▸ **Records shown**:
====

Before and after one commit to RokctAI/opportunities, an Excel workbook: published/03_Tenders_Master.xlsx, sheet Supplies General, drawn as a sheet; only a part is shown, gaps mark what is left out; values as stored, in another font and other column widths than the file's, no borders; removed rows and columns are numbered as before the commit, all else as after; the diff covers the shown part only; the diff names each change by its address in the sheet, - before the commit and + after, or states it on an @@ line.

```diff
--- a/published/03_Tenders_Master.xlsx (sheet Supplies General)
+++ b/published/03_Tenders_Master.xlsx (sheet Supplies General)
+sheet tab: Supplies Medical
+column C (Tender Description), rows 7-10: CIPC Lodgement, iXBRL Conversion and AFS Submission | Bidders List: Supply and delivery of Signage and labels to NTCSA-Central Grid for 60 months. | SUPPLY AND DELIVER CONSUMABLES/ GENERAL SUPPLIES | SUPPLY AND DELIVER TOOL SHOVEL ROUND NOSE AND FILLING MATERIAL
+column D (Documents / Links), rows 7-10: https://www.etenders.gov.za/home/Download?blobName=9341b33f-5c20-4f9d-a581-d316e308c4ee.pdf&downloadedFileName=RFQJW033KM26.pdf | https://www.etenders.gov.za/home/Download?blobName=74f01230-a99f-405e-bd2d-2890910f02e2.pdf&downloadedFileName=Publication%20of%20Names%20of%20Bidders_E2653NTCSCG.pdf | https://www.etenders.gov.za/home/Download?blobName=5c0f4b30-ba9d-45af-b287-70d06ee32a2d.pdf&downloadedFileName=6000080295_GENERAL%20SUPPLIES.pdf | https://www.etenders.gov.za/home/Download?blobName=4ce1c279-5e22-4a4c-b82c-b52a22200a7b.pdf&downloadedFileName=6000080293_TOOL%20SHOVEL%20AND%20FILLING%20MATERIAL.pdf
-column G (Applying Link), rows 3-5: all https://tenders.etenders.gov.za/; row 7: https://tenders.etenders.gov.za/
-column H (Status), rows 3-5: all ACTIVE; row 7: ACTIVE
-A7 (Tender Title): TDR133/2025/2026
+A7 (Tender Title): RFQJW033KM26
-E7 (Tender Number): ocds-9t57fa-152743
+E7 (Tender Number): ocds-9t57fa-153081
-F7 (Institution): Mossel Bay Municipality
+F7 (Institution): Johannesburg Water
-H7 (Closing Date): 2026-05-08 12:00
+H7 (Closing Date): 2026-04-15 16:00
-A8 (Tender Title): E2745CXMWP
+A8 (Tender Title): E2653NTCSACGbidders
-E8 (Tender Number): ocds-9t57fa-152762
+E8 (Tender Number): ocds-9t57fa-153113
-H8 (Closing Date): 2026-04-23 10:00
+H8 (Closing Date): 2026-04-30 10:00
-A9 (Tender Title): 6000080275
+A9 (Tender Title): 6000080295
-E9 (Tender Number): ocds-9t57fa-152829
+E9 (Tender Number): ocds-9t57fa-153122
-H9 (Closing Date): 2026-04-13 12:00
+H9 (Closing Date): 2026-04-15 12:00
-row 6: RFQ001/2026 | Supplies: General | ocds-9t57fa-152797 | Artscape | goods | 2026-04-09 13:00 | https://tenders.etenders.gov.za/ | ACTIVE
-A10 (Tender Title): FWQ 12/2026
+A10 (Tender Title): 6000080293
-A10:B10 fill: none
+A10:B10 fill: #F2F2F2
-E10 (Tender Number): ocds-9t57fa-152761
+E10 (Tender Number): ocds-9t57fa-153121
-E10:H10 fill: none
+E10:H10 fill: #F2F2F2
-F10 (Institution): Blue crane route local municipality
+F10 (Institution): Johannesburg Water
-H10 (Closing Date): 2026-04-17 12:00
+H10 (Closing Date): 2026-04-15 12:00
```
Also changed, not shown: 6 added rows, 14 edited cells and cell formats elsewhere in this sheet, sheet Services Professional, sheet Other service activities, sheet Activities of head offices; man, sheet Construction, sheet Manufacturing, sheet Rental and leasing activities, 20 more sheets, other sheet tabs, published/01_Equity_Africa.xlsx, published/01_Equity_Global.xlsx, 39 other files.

====

▸ **Task to complete**: Which lines of the records above hold the word "Institution"? Copy each of them.

▸ **Answer box**:
-F7 (Institution): Mossel Bay Municipality
+F7 (Institution): Johannesburg Water
-F10 (Institution): Blue crane route local municipality
+F10 (Institution): Johannesburg Water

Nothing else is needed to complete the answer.